▶ _HOW TO COMPLETE THIS TASK_: Below are records; count the lines among them that include the string "grid", and state only the number.

[Data records]
<<<<

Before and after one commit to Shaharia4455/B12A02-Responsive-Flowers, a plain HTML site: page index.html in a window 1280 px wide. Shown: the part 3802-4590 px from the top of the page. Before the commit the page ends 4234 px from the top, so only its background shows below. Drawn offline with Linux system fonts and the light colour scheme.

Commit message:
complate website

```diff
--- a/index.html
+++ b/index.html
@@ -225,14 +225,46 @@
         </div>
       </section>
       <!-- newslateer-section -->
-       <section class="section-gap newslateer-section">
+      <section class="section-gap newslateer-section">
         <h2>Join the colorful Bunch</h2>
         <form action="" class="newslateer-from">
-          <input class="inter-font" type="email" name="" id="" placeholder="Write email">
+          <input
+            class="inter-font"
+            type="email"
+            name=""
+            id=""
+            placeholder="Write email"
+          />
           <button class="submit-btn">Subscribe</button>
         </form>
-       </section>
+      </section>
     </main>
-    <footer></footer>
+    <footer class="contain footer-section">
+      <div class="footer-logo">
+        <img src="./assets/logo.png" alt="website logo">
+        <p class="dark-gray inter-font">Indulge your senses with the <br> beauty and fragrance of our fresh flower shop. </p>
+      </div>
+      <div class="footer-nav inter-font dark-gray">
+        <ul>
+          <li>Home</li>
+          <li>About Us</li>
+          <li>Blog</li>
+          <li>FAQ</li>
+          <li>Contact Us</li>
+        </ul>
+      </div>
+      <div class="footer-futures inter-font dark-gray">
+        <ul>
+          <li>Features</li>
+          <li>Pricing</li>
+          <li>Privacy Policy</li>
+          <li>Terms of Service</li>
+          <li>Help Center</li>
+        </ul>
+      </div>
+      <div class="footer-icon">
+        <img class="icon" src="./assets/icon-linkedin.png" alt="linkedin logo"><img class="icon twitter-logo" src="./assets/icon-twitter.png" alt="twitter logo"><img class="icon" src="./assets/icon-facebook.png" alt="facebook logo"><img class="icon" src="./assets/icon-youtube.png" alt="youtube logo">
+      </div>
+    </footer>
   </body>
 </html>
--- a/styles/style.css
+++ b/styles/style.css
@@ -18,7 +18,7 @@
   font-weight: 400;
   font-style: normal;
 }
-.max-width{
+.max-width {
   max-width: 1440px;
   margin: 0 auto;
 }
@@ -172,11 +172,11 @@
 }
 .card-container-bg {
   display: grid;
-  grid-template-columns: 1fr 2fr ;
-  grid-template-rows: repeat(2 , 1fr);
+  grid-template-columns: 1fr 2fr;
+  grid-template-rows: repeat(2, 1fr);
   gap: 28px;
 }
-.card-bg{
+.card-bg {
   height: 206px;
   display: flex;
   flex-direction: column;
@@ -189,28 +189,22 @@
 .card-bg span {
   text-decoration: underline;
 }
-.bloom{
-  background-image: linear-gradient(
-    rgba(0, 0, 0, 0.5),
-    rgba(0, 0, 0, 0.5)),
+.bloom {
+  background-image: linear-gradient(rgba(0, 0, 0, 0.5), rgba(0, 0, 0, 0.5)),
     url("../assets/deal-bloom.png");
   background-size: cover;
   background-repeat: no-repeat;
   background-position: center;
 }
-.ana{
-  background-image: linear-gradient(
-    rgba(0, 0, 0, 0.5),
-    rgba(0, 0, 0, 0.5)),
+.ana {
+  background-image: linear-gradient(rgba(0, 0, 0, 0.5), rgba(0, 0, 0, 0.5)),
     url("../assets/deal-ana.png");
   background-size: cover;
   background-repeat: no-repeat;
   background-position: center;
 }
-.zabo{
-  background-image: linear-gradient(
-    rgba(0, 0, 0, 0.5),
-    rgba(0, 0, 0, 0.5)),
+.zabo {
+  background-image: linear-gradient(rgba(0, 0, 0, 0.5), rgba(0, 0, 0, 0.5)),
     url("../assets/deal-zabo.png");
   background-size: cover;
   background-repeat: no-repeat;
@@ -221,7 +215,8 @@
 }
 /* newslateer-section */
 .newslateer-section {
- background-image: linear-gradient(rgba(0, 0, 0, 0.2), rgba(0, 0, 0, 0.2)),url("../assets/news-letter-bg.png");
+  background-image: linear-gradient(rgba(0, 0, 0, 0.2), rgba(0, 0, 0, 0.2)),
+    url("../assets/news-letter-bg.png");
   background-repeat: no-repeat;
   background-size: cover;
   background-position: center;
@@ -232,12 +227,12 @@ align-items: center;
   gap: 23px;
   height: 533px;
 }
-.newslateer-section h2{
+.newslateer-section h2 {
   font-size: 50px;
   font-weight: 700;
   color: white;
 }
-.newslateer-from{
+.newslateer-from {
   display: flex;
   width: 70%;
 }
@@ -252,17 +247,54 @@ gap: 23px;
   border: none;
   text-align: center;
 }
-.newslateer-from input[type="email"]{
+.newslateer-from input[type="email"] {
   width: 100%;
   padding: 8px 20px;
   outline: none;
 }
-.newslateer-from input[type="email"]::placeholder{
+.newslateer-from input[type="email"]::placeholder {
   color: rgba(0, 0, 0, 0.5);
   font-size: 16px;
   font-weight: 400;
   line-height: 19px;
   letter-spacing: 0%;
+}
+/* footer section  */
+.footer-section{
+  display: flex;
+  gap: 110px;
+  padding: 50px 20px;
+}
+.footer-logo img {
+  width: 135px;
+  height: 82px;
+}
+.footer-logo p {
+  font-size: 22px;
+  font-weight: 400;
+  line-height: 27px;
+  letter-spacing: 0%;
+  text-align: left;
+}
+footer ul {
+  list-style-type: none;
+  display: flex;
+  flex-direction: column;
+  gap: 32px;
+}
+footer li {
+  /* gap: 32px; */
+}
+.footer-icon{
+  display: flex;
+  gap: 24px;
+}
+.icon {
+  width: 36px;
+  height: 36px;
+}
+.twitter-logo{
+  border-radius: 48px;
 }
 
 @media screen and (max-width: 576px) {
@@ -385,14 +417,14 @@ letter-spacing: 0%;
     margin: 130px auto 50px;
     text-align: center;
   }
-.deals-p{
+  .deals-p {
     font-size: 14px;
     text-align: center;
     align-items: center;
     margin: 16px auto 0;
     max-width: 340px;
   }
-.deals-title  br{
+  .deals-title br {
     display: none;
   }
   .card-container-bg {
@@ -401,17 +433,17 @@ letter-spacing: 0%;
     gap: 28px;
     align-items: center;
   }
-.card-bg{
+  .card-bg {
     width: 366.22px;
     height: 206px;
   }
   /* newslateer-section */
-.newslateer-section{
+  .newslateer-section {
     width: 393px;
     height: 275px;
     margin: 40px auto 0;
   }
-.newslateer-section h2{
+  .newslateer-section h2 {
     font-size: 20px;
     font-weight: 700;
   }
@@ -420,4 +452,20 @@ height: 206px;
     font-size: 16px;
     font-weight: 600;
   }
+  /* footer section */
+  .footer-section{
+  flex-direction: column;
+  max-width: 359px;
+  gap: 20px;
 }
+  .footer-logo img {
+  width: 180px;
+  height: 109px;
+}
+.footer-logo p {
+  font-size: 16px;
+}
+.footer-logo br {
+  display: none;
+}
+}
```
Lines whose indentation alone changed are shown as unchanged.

>>>>

▶ _OUTPUT BELOW_: 5